- _Records for processing_
───

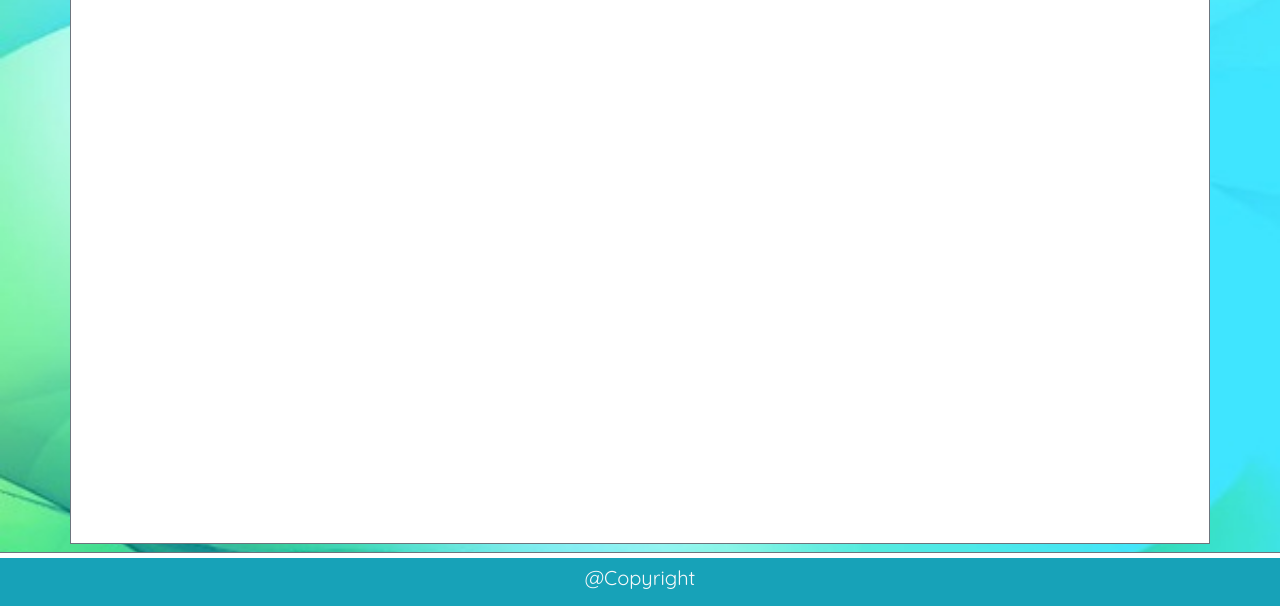
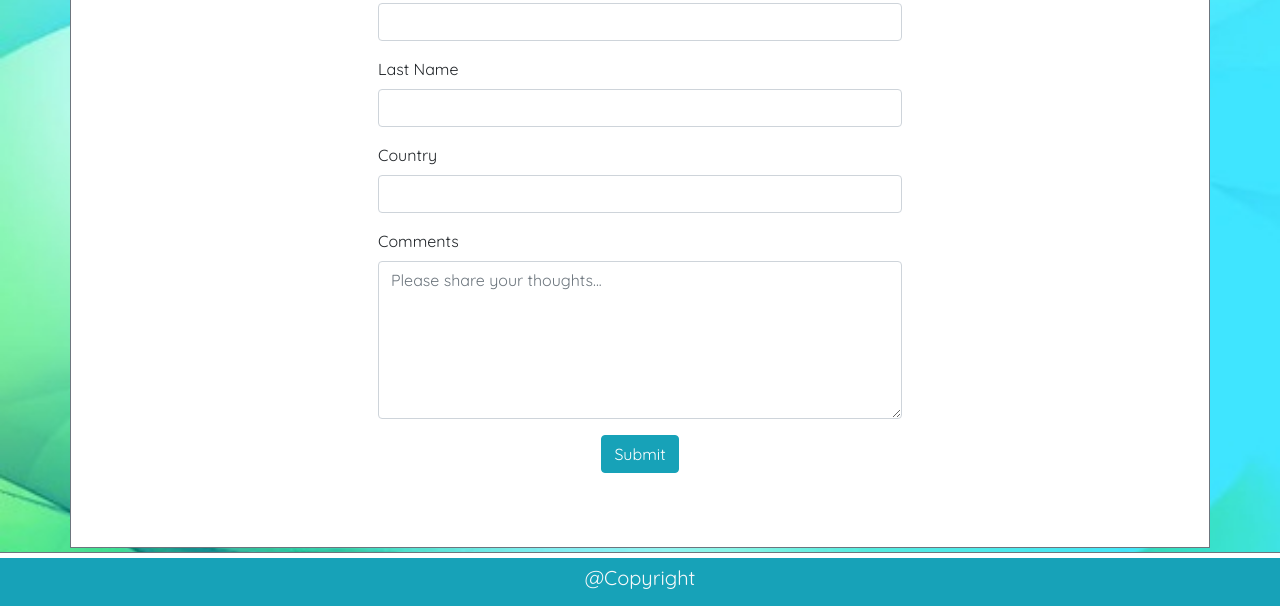
Before and after one commit to cromillo/Responsive-Portfolio, a plain HTML site: page contact.html in a window 1280 px wide. Shown: the part 194-800 px from the top of the page. Drawn offline with nearby package versions, Linux system fonts and the light colour scheme.

Commit message:
revised contact page

```diff
--- a/contact.html
+++ b/contact.html
@@ -13,6 +13,7 @@
 
 <!--GOOGLE FONT-->
 <link href="https://fonts.googleapis.com/css?family=Quicksand&display=swap" rel="stylesheet">
+<link href="https://fonts.googleapis.com/css?family=Rock+Salt&display=swap" rel="stylesheet">
 
     <title>Student </title>
   </head>
@@ -52,9 +53,40 @@
 
 <div class="row backgroundimg">
       <!--Input Form-->
-      <div class="container bg-white mt-2 mb-2 pb-0 pt-4 border border-secondary" >
+      <div class="container bg-white mt-1 mb-1 pb-0 pt-2 border border-secondary" >
         <h2 class="text-info text-center">Contact</h2>
-<br>
+
+
+  <div class="container col-md-6 offset-md-3">
+    <form>
+      <div class="form-group">
+        <label for="exampleFormControlInput1">First Name</label>
+        <input type="email" class="form-control" id="exampleFormControlInput1" >
+      </div>
+      <div class="form-group">
+        <label for="exampleFormControlInput1">Last Name</label>
+        <input type="email" class="form-control" id="exampleFormControlInput1">
+      </div>
+      <div class="form-group">
+        <label for="exampleFormControlInput1">Country</label>
+        <input type="email" class="form-control" id="exampleFormControlInput1">
+      </div>
+      <div class="form-group">
+        <label for="exampleFormControlTextarea1">Comments</label>
+        <textarea class="form-control" id="exampleFormControlTextarea1" placeholder="Please share your thoughts..." rows="6"></textarea>
+
+      </div>
+      <div class="col-md-12 text-center">
+      <button type="button" class="text-center btn btn-info">Submit</button>
+      </div>
+
+    </form>
+  </div>
+  </div>
+  </p>
+</section>
+
+
 
 
             </div>
--- a/style.css
+++ b/style.css
@@ -2,6 +2,10 @@ body {
   margin: 0;
   padding: 0;
   font-family: 'Quicksand', sans-serif;
+}
+
+.titleName {
+  font-family: 'Rock Salt', cursive;
 }
 
 .backgroundimg {
```
Also changed, not shown: index.html (+1 -1 lines), img/claire-picture.jfif (added).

───

- _What to work on_
Check every line above for the string "container", and copy the ones that have it.

- _Reply_
-      <div class="container bg-white mt-2 mb-2 pb-0 pt-4 border border-secondary" >
+      <div class="container bg-white mt-1 mb-1 pb-0 pt-2 border border-secondary" >
+  <div class="container col-md-6 offset-md-3">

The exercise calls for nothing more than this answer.